Consider using Fibre Channel, Serial Attached SCSI (SAS), Serial Advanced Technology Attachment (SATA) or SCSI Disks if you can afford it.
If a disk has a 5ms average latency, that limits it to 200 operations per second. To get more operations per second, you need more disks. You can achieve this simply by putting different users' mail directories on physically separate drives, e.g.
/mail1 -- /dev/da0s1g (First SCSI disk) /mail2 -- /dev/da1s1g (Second SCSI disk) /mail3 -- /dev/da2s1g (Third SCSI disk)
This is because accesses to different disks can happen concurrently. (Note that there is no advantage in using different partitions on the same disk!). If using IDE disks, each must be on its own IDE controller.
It's possible to use 'striping' to concatenate all three disks together so that they appear as one large disk, but this is generally not a good idea for a Maildir system where we need to access many small files concurrently rather than a few big files. As well as performance issues, managing the volume is difficult (i.e. you cannot easily add a fourth disk), and if a single disk fails, the entire volume becomes unusable. It's also easier to debug problems caused by a single troublesome user if they are isolated to a single disk.
In addition to the drives where users' mail is stored, you ought to have a separate system disk for booting from (which can be IDE). This drive can also store log files and have Exim's spool directory, which is written to for every message received. This drive will therefore be doing work, although experience shows that this is unlikely to become a bottleneck (consider that receiving a million messages per hour is only 12 messages per second).
If you want to protect against disk failure, for best performance you should use mirroring rather than RAID5. For example, if you have six drives, then configure them as three mirrored pairs:

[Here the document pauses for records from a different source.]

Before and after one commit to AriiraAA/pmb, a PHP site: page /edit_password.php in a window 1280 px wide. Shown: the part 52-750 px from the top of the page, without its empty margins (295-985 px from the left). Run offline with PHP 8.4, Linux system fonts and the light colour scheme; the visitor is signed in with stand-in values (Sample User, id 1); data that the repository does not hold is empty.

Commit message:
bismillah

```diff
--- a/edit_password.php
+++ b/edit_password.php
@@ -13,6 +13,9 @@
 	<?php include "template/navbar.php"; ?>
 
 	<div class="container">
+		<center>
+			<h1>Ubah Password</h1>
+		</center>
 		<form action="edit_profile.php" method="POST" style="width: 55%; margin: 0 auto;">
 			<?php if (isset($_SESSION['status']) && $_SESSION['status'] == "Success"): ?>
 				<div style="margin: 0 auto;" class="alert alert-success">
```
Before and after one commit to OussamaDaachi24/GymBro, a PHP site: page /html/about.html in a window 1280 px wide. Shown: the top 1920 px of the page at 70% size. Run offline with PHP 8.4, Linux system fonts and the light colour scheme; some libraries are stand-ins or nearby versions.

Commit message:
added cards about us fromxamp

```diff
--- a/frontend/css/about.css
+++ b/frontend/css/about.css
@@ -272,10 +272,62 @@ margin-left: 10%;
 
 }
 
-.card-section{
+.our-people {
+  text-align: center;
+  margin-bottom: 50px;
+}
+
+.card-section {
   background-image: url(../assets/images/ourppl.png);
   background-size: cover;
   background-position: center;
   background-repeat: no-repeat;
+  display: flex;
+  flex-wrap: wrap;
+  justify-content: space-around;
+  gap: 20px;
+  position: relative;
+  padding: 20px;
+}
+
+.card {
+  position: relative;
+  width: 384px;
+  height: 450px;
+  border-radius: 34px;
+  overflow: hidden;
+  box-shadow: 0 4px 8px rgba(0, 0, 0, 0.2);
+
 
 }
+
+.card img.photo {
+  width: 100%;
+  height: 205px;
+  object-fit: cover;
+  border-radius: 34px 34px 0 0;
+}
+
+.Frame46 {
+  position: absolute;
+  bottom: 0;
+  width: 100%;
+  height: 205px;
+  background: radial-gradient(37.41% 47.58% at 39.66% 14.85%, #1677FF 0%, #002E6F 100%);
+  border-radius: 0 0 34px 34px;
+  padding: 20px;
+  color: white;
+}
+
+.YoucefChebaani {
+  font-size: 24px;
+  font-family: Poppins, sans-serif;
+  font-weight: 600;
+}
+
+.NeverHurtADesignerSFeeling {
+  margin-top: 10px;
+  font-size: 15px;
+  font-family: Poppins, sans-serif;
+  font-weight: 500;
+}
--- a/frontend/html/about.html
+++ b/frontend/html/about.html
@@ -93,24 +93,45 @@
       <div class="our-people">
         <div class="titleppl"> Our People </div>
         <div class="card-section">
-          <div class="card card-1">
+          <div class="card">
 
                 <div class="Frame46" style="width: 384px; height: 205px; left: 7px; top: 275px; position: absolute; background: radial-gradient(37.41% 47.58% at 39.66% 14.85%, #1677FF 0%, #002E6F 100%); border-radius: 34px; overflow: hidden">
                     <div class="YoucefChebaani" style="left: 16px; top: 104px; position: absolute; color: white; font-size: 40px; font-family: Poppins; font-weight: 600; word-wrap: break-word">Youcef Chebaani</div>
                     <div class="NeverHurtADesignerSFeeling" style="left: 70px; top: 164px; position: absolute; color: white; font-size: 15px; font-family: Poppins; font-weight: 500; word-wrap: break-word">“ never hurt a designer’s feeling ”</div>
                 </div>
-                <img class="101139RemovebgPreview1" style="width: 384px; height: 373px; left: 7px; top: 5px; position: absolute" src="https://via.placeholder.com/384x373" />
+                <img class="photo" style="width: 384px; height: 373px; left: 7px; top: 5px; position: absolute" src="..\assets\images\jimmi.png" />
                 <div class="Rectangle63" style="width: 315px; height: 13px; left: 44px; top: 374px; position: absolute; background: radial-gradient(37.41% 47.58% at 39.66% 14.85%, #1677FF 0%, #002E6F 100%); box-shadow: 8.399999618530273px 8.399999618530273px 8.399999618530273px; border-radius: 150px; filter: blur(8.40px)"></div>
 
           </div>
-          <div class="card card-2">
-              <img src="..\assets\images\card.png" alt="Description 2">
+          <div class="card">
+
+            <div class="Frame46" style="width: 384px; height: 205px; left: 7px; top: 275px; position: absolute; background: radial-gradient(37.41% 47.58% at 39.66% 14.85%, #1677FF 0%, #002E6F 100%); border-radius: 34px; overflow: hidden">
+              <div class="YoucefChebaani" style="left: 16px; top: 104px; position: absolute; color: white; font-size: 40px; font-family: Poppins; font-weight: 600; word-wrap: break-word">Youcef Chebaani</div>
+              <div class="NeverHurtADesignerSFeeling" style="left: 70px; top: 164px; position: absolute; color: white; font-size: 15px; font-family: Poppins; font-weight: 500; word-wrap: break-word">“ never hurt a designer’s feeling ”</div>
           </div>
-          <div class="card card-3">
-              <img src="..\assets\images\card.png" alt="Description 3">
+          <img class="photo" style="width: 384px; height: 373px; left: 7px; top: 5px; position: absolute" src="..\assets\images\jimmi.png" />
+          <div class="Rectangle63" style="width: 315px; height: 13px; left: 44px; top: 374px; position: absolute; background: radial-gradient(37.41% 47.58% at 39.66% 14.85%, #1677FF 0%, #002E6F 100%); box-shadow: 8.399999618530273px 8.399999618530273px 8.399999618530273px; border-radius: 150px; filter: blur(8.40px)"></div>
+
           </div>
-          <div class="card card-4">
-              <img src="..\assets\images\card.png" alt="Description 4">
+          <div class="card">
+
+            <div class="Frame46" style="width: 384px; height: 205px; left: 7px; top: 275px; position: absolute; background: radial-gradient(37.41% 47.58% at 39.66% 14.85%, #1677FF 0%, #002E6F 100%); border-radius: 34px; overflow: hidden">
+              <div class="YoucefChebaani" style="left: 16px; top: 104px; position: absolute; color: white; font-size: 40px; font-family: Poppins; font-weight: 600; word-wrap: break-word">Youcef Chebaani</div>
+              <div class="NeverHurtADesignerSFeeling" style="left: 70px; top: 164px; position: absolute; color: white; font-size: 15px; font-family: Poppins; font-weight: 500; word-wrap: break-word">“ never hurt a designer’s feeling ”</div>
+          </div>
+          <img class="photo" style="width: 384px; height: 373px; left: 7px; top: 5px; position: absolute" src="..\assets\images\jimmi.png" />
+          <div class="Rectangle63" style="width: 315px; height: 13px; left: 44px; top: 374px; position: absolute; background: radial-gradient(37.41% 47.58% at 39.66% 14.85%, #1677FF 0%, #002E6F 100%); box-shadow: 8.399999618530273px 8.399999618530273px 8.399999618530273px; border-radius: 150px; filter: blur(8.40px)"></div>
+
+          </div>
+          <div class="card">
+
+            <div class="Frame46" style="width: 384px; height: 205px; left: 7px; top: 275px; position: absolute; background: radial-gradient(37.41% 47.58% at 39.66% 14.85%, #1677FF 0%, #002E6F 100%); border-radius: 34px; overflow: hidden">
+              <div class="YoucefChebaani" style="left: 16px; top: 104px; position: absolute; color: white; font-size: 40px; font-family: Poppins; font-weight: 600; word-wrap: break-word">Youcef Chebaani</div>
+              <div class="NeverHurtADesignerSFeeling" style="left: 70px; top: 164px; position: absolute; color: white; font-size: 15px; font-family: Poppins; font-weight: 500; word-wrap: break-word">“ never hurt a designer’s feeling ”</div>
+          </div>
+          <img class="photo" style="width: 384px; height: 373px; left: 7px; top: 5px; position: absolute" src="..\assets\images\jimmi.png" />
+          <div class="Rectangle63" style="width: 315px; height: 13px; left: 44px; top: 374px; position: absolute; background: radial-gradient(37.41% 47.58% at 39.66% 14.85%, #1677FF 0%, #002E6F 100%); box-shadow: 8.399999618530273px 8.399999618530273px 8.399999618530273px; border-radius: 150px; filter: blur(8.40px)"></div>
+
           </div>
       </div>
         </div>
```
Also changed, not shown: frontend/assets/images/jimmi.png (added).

/mail1 -- disk 1 and 2 /mail2 -- disk 3 and 4 /mail3 -- disk 5 and 6
Using RAID5 you would have increased data storage capacity, because you would have 5 disks containing data and one for parity. However, writes to a RAID5 array are slow: to write a single block on disk 1 requires two reads (read the old data from disk 1 and the old parity data from another disk) followed by two writes (write the new data to disk 1 and the new parity data to another disk). Given that files are being created and deleted constantly in a busy mailserver, this reduces the bandwidth available.
In contrast, with a mirrored set, writing a block just requires two writes to the two disks. Also, because there are two copies of every item of data, you get double the read bandwidth: one process can be reading from disk 1 at the same time as another process is reading different data from disk 2.
Any extra RAM is used as disk cache.
Especially important for network interface cards and Disk controllers. Consider fibre channel devices (if you have the budget).